- _Task details_
Here the job is to retype the data word for word while leaving the pictures aside.

Extracted data section start

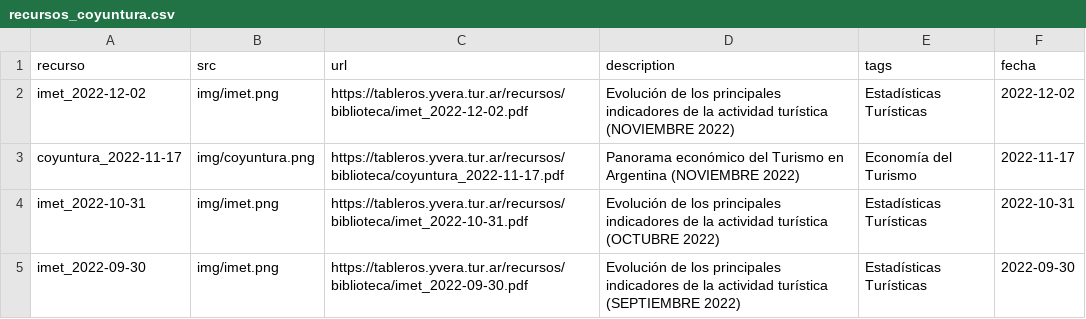
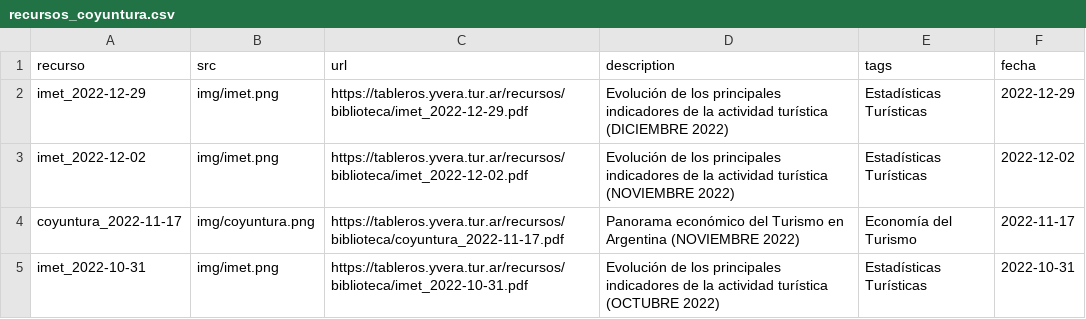
Before and after one commit to dnme-minturdep/biblioteca, a CSV file: content/recursos_coyuntura.csv, drawn as a sheet; only a part is shown; the shorter side is filled out with more unchanged rows.

Commit message:
subo imet dic.

```diff
--- a/content/recursos_coyuntura.csv
+++ b/content/recursos_coyuntura.csv
@@ -1,2 +1,3 @@
 recurso,src,url,description,tags,fecha
+imet_2022-12-29,img/imet.png,https://tableros.yvera.tur.ar/recursos/biblioteca/imet_2022-12-29.pdf,Evolución de los principales indicadores de la actividad turística (DICIEMBRE 2022),Estadísticas Turísticas,2022-12-29
 imet_2022-12-02,img/imet.png,https://tableros.yvera.tur.ar/recursos/biblioteca/imet_2022-12-02.pdf,Evolución de los principales indicadores de la actividad turística (NOVIEMBRE 2022),Estadísticas Turísticas,2022-12-02
```
Also changed, not shown: 1 other file.
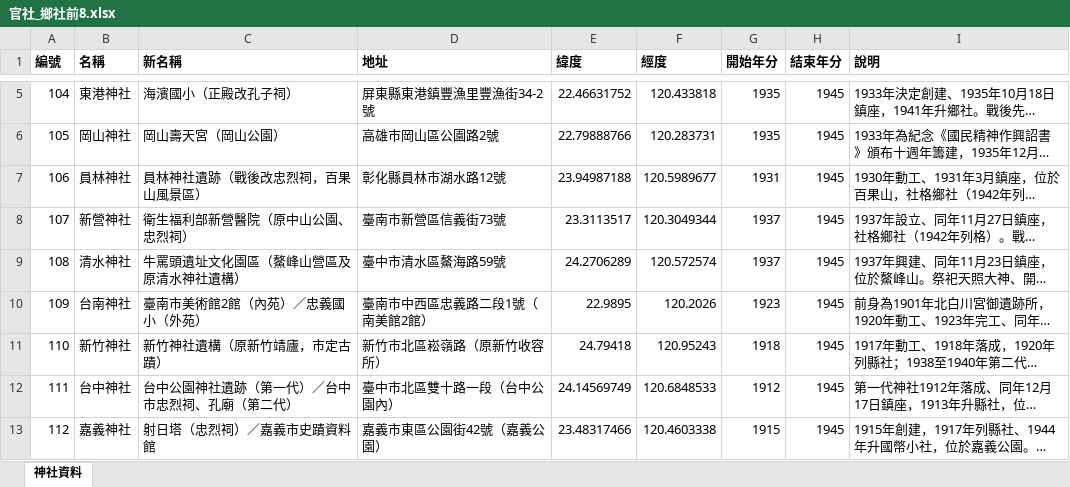
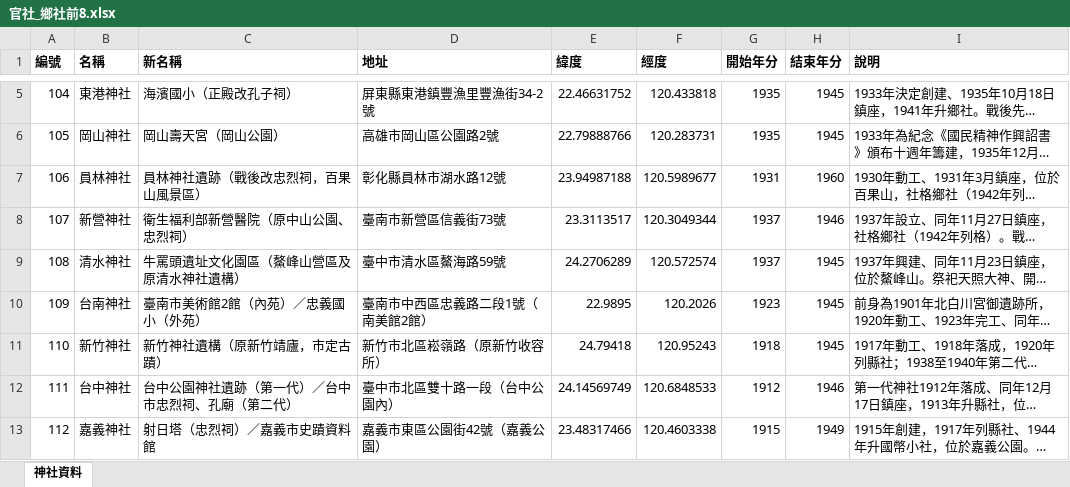
Before and after one commit to kaish-on-github/mapu2, an Excel workbook: 神社檔案/官社_鄉社前8.xlsx, sheet 神社資料, drawn as a sheet; only a part is shown, gaps mark what is left out; long unchanged cells end in …; values as stored, in another font and other column widths than the file's, no borders; the diff names each change by its address in the sheet, - before the commit and + after, or states it on an @@ line.

```diff
--- a/神社檔案/官社_鄉社前8.xlsx (sheet 神社資料)
+++ b/神社檔案/官社_鄉社前8.xlsx (sheet 神社資料)
-H7 (結束年分): 1945
+H7 (結束年分): 1960
-H8 (結束年分): 1945
+H8 (結束年分): 1946
-H12 (結束年分): 1945
+H12 (結束年分): 1946
-H13 (結束年分): 1945
+H13 (結束年分): 1949
```
Also changed, not shown: 7 other files.
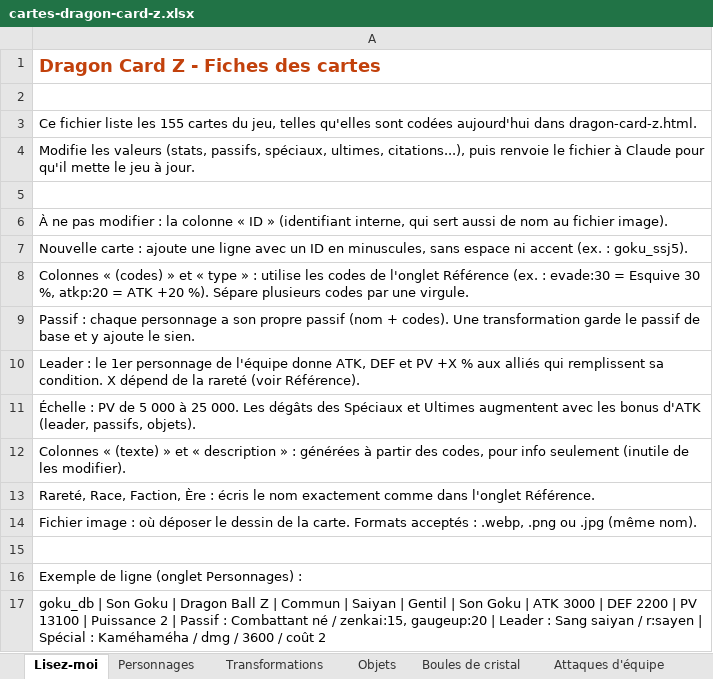
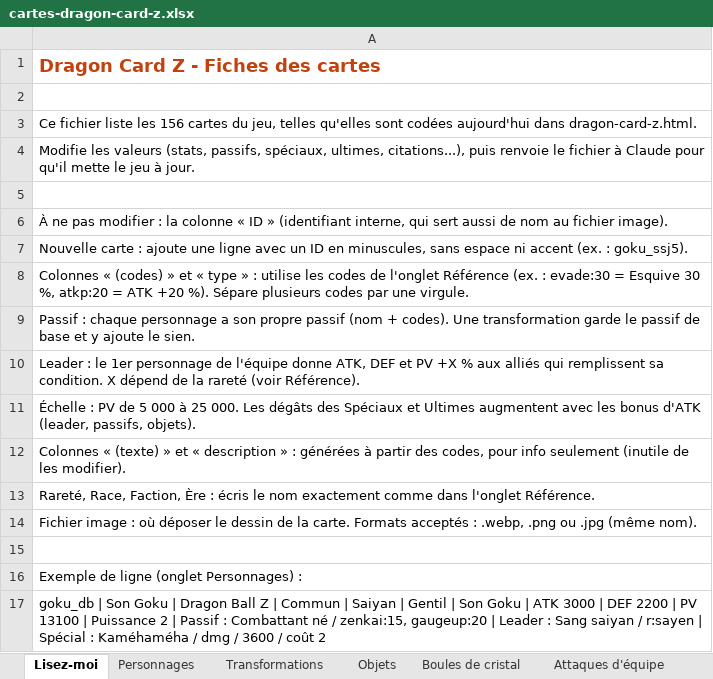
Before and after one commit to dragoncardz/dragoncardz.github.io, an Excel workbook: cartes-dragon-card-z.xlsx, sheet Lisez-moi, drawn as a sheet; values as stored, in another font and other column widths than the file's, no borders; the diff names each change by its address in the sheet, - before the commit and + after, or states it on an @@ line.

```diff
--- a/cartes-dragon-card-z.xlsx (sheet Lisez-moi)
+++ b/cartes-dragon-card-z.xlsx (sheet Lisez-moi)
-A3: …liste les 155 cartes du…
+A3: …liste les 156 cartes du…
```
Also changed, not shown: sheet Transformations, 1 other file.
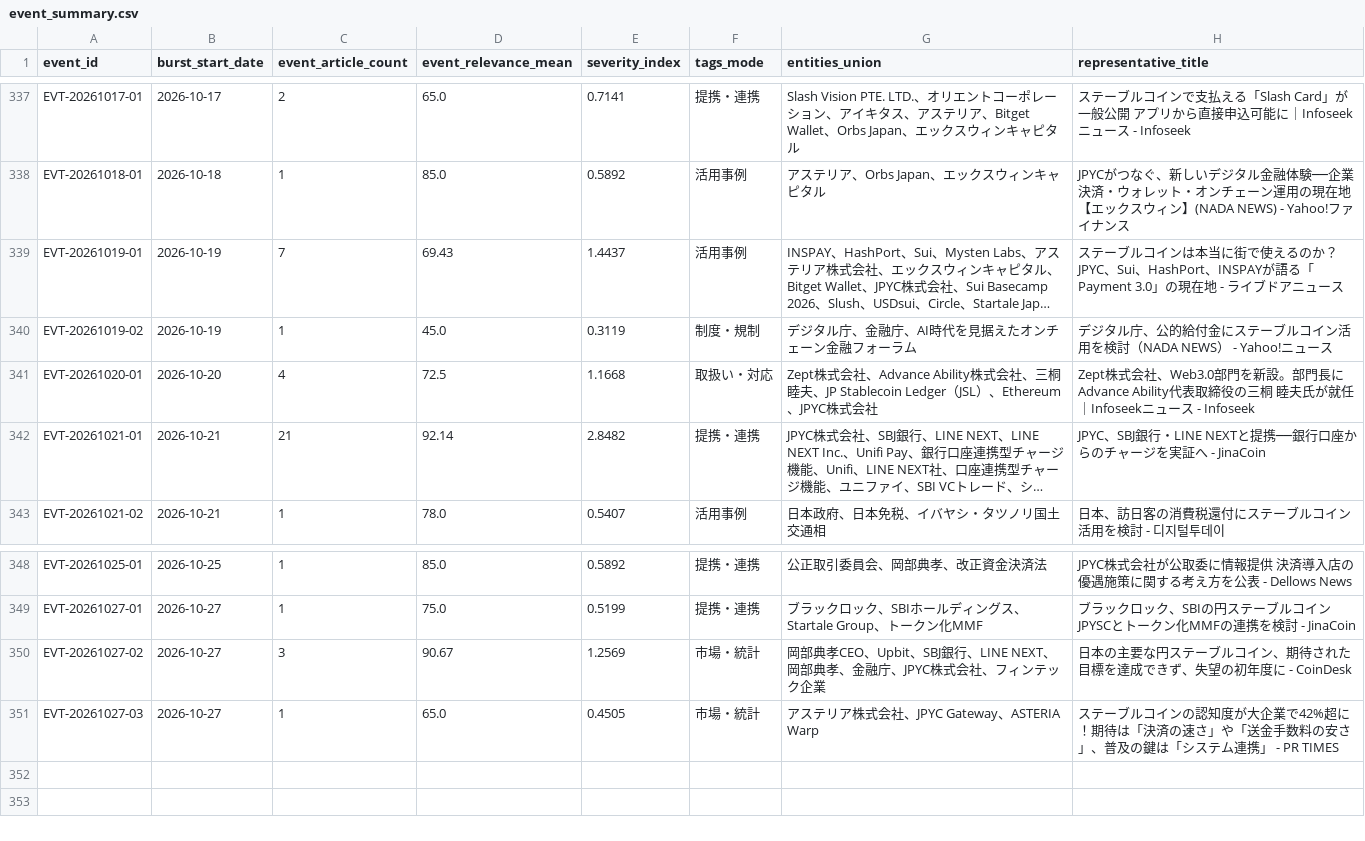
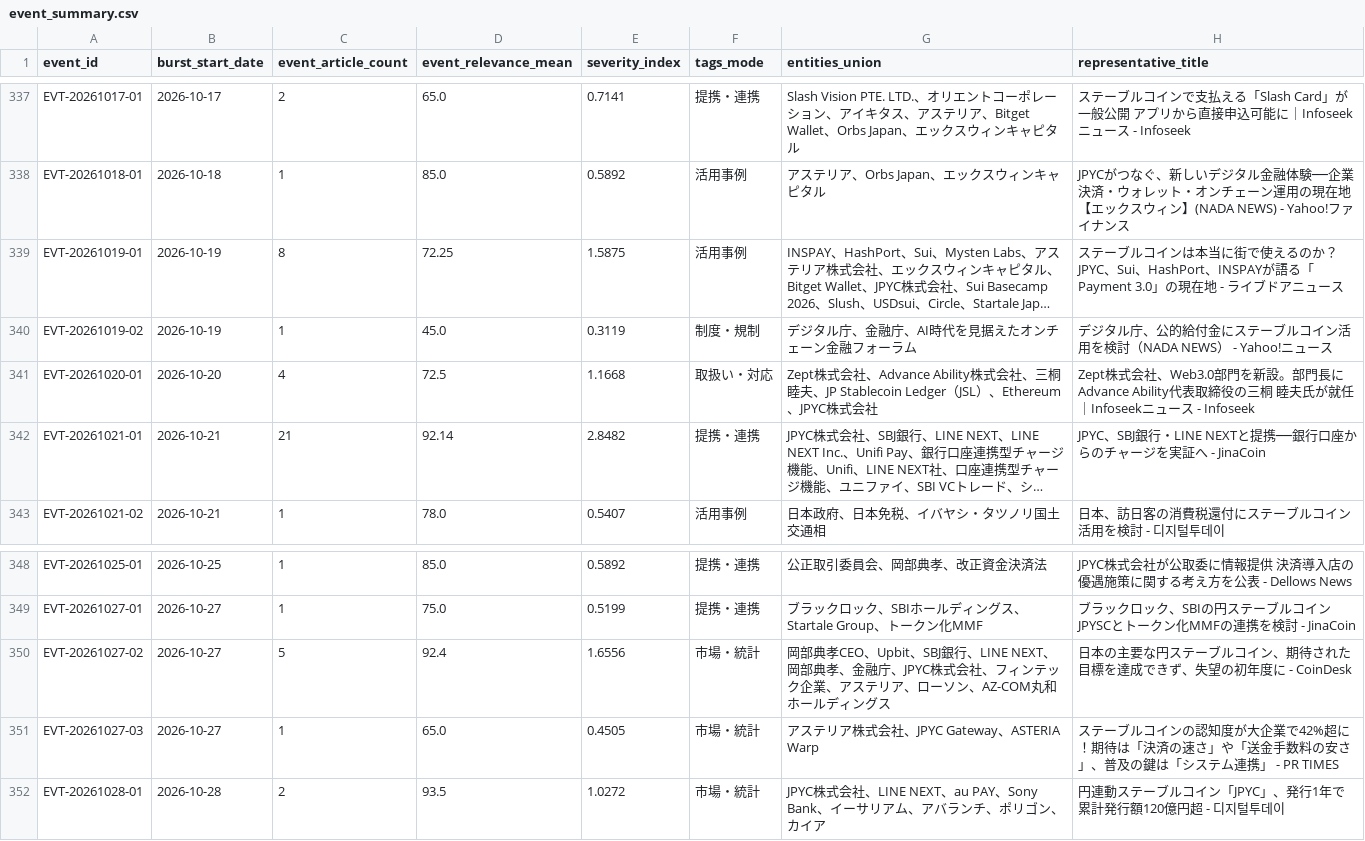
Before and after one commit to matsuno04/jpyc-news-v2, a CSV file: data/event_summary.csv, drawn as a sheet; only a part is shown, gaps mark what is left out; long unchanged cells end in …; the diff names each change by its address in the sheet, - before the commit and + after, or states it on an @@ line.

```diff
--- a/data/event_summary.csv
+++ b/data/event_summary.csv
-C339 (event_article_count): 7
+C339 (event_article_count): 8
-D339 (event_relevance_mean): 69.43
+D339 (event_relevance_mean): 72.25
-E339 (severity_index): 1.4437
+E339 (severity_index): 1.5875
-C350 (event_article_count): 3
+C350 (event_article_count): 5
-D350 (event_relevance_mean): 90.67
+D350 (event_relevance_mean): 92.4
-E350 (severity_index): 1.2569
+E350 (severity_index): 1.6556
-G350 (entities_union): …ック企業
+G350 (entities_union): …ック企業、アステリア、ローソン、AZ-COM丸和ホールディングス
+row 352: EVT-20261028-01 | 2026-10-28 | 2 | 93.5 | 1.0272 | 市場・統計 | JPYC株式会社、LINE NEXT、au PAY、Sony Bank、イーサリアム、アバランチ、ポリゴン、カイア | 円連動ステーブルコイン「JPYC」、発行1年で累計発行額120億円超 - 디지털투데이
```
Also changed, not shown: data/daily_panel.csv, 2 other files.
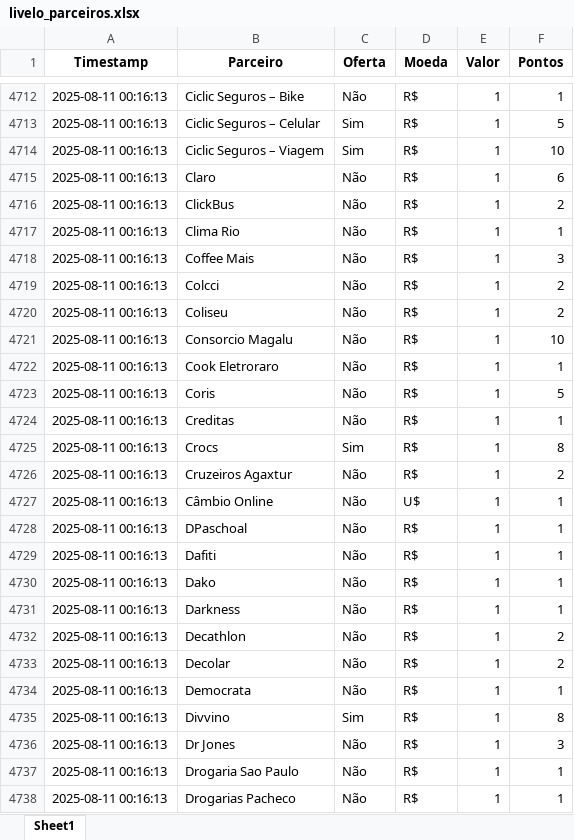
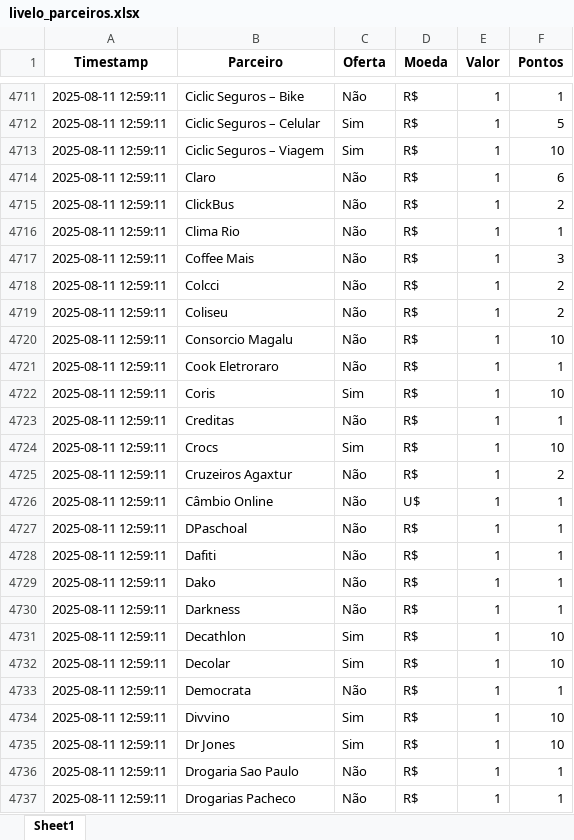
Before and after one commit to gcaressato/livelo_scraper, an Excel workbook: livelo_parceiros.xlsx, sheet Sheet1, drawn as a sheet; only a part is shown, gaps mark what is left out; values as stored, in another font and other column widths than the file's, no borders; addresses are those after the commit; the diff covers the shown part only; the diff names each change by its address in the sheet, - before the commit and + after, or states it on an @@ line.

```diff
--- a/livelo_parceiros.xlsx (sheet Sheet1)
+++ b/livelo_parceiros.xlsx (sheet Sheet1)
-A4711:A4737 (Timestamp): 2025-08-11 00:16:13
+A4711:A4737 (Timestamp): 2025-08-11 12:59:11
-C4722 (Oferta): Não
+C4722 (Oferta): Sim
-F4722 (Pontos): 5
+F4722 (Pontos): 10
-F4724 (Pontos): 8
+F4724 (Pontos): 10
-C4731:C4732 (Oferta): Não
+C4731:C4732 (Oferta): Sim
-F4731:F4732 (Pontos): 2
+F4731:F4732 (Pontos): 10
-F4734 (Pontos): 8
+F4734 (Pontos): 10
-C4735 (Oferta): Não
+C4735 (Oferta): Sim
-F4735 (Pontos): 3
+F4735 (Pontos): 10
```
Also changed, not shown: 3 added rows, 2 removed rows and 356 edited cells elsewhere in this sheet, 4 other files.
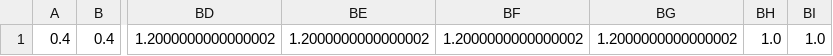
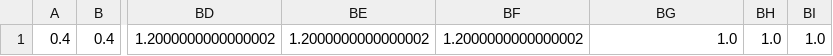
Before and after one commit to kanchanarp/data-aaai, a CSV file: ws-10-ind1-100 trials-diff-1-epsilon-assets-10dec-v2-diff-prec-dat-prec.csv, drawn as a sheet; only a part is shown, gaps mark what is left out; the diff names each change by its address in the sheet, - before the commit and + after, or states it on an @@ line.

```diff
--- a/ws-10-ind1-100 trials-diff-1-epsilon-assets-10dec-v2-diff-prec-dat-prec.csv
+++ b/ws-10-ind1-100 trials-diff-1-epsilon-assets-10dec-v2-diff-prec-dat-prec.csv
-BG1: 1.2000000000000002
+BG1: 1.0
```
Also changed, not shown: ind2-100 trials-diff-1-epsilon-assets-10dec-v2-diff-asst.csv, ind2-100 trials-diff-1-epsilon-assets-10dec-v2-diff-prec-dat.csv, 3 other files.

Extracted data section end

- _Expected output_
Before and after one commit to dnme-minturdep/biblioteca, a CSV file: content/recursos_coyuntura.csv, drawn as a sheet; only a part is shown; the shorter side is filled out with more unchanged rows.

Commit message:
subo imet dic.

```diff
--- a/content/recursos_coyuntura.csv
+++ b/content/recursos_coyuntura.csv
@@ -1,2 +1,3 @@
 recurso,src,url,description,tags,fecha
+imet_2022-12-29,img/imet.png,https://tableros.yvera.tur.ar/recursos/biblioteca/imet_2022-12-29.pdf,Evolución de los principales indicadores de la actividad turística (DICIEMBRE 2022),Estadísticas Turísticas,2022-12-29
 imet_2022-12-02,img/imet.png,https://tableros.yvera.tur.ar/recursos/biblioteca/imet_2022-12-02.pdf,Evolución de los principales indicadores de la actividad turística (NOVIEMBRE 2022),Estadísticas Turísticas,2022-12-02
```
Also changed, not shown: 1 other file.
Before and after one commit to kaish-on-github/mapu2, an Excel workbook: 神社檔案/官社_鄉社前8.xlsx, sheet 神社資料, drawn as a sheet; only a part is shown, gaps mark what is left out; long unchanged cells end in …; values as stored, in another font and other column widths than the file's, no borders; the diff names each change by its address in the sheet, - before the commit and + after, or states it on an @@ line.

```diff
--- a/神社檔案/官社_鄉社前8.xlsx (sheet 神社資料)
+++ b/神社檔案/官社_鄉社前8.xlsx (sheet 神社資料)
-H7 (結束年分): 1945
+H7 (結束年分): 1960
-H8 (結束年分): 1945
+H8 (結束年分): 1946
-H12 (結束年分): 1945
+H12 (結束年分): 1946
-H13 (結束年分): 1945
+H13 (結束年分): 1949
```
Also changed, not shown: 7 other files.
Before and after one commit to dragoncardz/dragoncardz.github.io, an Excel workbook: cartes-dragon-card-z.xlsx, sheet Lisez-moi, drawn as a sheet; values as stored, in another font and other column widths than the file's, no borders; the diff names each change by its address in the sheet, - before the commit and + after, or states it on an @@ line.

```diff
--- a/cartes-dragon-card-z.xlsx (sheet Lisez-moi)
+++ b/cartes-dragon-card-z.xlsx (sheet Lisez-moi)
-A3: …liste les 155 cartes du…
+A3: …liste les 156 cartes du…
```
Also changed, not shown: sheet Transformations, 1 other file.
Before and after one commit to matsuno04/jpyc-news-v2, a CSV file: data/event_summary.csv, drawn as a sheet; only a part is shown, gaps mark what is left out; long unchanged cells end in …; the diff names each change by its address in the sheet, - before the commit and + after, or states it on an @@ line.

```diff
--- a/data/event_summary.csv
+++ b/data/event_summary.csv
-C339 (event_article_count): 7
+C339 (event_article_count): 8
-D339 (event_relevance_mean): 69.43
+D339 (event_relevance_mean): 72.25
-E339 (severity_index): 1.4437
+E339 (severity_index): 1.5875
-C350 (event_article_count): 3
+C350 (event_article_count): 5
-D350 (event_relevance_mean): 90.67
+D350 (event_relevance_mean): 92.4
-E350 (severity_index): 1.2569
+E350 (severity_index): 1.6556
-G350 (entities_union): …ック企業
+G350 (entities_union): …ック企業、アステリア、ローソン、AZ-COM丸和ホールディングス
+row 352: EVT-20261028-01 | 2026-10-28 | 2 | 93.5 | 1.0272 | 市場・統計 | JPYC株式会社、LINE NEXT、au PAY、Sony Bank、イーサリアム、アバランチ、ポリゴン、カイア | 円連動ステーブルコイン「JPYC」、発行1年で累計発行額120億円超 - 디지털투데이
```
Also changed, not shown: data/daily_panel.csv, 2 other files.
Before and after one commit to gcaressato/livelo_scraper, an Excel workbook: livelo_parceiros.xlsx, sheet Sheet1, drawn as a sheet; only a part is shown, gaps mark what is left out; values as stored, in another font and other column widths than the file's, no borders; addresses are those after the commit; the diff covers the shown part only; the diff names each change by its address in the sheet, - before the commit and + after, or states it on an @@ line.

```diff
--- a/livelo_parceiros.xlsx (sheet Sheet1)
+++ b/livelo_parceiros.xlsx (sheet Sheet1)
-A4711:A4737 (Timestamp): 2025-08-11 00:16:13
+A4711:A4737 (Timestamp): 2025-08-11 12:59:11
-C4722 (Oferta): Não
+C4722 (Oferta): Sim
-F4722 (Pontos): 5
+F4722 (Pontos): 10
-F4724 (Pontos): 8
+F4724 (Pontos): 10
-C4731:C4732 (Oferta): Não
+C4731:C4732 (Oferta): Sim
-F4731:F4732 (Pontos): 2
+F4731:F4732 (Pontos): 10
-F4734 (Pontos): 8
+F4734 (Pontos): 10
-C4735 (Oferta): Não
+C4735 (Oferta): Sim
-F4735 (Pontos): 3
+F4735 (Pontos): 10
```
Also changed, not shown: 3 added rows, 2 removed rows and 356 edited cells elsewhere in this sheet, 4 other files.
Before and after one commit to kanchanarp/data-aaai, a CSV file: ws-10-ind1-100 trials-diff-1-epsilon-assets-10dec-v2-diff-prec-dat-prec.csv, drawn as a sheet; only a part is shown, gaps mark what is left out; the diff names each change by its address in the sheet, - before the commit and + after, or states it on an @@ line.

```diff
--- a/ws-10-ind1-100 trials-diff-1-epsilon-assets-10dec-v2-diff-prec-dat-prec.csv
+++ b/ws-10-ind1-100 trials-diff-1-epsilon-assets-10dec-v2-diff-prec-dat-prec.csv
-BG1: 1.2000000000000002
+BG1: 1.0
```
Also changed, not shown: ind2-100 trials-diff-1-epsilon-assets-10dec-v2-diff-asst.csv, ind2-100 trials-diff-1-epsilon-assets-10dec-v2-diff-prec-dat.csv, 3 other files.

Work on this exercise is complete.